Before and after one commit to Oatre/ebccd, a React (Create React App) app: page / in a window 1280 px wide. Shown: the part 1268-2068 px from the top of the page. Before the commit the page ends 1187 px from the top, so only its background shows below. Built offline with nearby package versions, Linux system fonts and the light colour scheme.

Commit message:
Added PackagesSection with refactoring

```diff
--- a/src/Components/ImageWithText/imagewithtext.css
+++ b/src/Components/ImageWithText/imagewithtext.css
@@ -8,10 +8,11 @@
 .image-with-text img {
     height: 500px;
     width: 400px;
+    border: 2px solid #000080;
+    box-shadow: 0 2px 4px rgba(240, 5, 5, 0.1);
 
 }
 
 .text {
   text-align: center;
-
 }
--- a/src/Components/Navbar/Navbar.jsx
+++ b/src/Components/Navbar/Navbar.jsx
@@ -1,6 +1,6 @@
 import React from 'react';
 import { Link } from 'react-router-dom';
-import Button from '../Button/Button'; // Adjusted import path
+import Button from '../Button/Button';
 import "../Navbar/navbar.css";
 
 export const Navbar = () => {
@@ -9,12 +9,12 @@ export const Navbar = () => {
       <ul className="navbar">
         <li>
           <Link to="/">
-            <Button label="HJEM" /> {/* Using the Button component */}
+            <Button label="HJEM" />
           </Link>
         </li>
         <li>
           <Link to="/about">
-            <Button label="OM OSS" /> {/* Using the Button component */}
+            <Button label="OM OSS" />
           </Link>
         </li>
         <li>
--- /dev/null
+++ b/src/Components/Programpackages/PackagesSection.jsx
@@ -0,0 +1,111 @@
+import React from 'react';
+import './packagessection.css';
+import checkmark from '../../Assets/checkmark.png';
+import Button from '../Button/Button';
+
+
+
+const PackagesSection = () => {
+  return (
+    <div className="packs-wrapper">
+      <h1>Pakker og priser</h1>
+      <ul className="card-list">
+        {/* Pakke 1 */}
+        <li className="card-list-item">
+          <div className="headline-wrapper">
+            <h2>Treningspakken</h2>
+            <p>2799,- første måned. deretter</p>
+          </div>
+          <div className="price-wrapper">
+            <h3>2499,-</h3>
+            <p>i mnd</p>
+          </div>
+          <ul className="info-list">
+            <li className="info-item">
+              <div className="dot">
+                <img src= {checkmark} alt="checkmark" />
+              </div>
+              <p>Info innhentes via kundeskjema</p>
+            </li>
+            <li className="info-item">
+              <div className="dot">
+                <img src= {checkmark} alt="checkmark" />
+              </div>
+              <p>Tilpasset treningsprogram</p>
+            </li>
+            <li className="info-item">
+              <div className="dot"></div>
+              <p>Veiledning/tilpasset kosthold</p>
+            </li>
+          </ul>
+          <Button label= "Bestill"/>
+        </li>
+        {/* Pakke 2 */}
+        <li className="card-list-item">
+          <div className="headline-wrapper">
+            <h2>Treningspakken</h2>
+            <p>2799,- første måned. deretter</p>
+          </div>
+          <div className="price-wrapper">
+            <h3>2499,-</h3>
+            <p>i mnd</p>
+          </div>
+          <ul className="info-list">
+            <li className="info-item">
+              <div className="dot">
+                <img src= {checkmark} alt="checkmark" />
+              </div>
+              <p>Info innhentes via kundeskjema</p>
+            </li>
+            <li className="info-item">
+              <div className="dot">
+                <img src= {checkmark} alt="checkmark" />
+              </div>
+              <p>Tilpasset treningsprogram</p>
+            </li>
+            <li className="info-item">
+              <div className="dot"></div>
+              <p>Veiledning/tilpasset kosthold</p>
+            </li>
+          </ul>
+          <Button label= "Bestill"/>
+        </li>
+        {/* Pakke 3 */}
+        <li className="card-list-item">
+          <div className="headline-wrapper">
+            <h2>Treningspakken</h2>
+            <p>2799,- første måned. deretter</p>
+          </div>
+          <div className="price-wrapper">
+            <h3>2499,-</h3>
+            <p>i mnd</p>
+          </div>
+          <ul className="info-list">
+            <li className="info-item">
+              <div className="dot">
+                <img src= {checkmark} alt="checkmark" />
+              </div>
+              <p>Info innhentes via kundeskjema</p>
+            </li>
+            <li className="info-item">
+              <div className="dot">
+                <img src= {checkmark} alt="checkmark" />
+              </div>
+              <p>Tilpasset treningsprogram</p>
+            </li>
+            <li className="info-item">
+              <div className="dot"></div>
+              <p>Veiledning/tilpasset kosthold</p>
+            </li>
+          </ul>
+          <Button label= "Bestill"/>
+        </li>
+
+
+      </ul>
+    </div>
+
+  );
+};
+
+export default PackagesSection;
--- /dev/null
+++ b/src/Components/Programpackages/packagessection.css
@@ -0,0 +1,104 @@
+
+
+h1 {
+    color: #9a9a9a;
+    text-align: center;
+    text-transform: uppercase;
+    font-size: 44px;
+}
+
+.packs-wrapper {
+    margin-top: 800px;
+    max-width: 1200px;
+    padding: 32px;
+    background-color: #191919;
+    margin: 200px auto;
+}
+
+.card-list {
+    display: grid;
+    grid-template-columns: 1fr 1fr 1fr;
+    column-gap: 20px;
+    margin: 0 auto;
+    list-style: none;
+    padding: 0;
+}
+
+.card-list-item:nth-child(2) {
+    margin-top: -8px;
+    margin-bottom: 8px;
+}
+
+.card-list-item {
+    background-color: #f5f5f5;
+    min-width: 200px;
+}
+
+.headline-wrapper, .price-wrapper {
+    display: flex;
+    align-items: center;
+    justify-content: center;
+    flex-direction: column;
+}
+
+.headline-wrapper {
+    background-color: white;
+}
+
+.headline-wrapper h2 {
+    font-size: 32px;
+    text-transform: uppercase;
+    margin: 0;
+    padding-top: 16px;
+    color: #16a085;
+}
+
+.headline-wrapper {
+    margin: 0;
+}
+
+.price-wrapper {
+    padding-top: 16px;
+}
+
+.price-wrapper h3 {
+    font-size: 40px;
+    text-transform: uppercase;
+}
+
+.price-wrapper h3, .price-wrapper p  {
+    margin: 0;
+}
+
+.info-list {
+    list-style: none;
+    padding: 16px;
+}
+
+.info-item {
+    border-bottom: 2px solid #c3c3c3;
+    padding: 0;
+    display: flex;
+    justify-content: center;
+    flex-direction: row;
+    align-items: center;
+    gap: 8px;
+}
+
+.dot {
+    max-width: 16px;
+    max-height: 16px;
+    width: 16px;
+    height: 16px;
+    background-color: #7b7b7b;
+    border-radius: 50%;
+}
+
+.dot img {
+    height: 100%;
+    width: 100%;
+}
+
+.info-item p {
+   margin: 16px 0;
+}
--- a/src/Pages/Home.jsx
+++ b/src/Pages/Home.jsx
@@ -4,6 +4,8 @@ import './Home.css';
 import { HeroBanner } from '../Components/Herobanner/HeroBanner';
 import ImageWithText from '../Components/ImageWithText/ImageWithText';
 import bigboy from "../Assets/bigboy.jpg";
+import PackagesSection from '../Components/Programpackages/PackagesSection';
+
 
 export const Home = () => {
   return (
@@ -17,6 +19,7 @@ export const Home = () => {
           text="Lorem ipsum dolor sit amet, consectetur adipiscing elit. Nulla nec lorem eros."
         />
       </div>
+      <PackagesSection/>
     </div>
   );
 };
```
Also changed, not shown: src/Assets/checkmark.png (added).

== == ==

*Task details*. Within the records, how many lines carry the word "Using"? Reply with the figure alone.

*Exercise output*. 2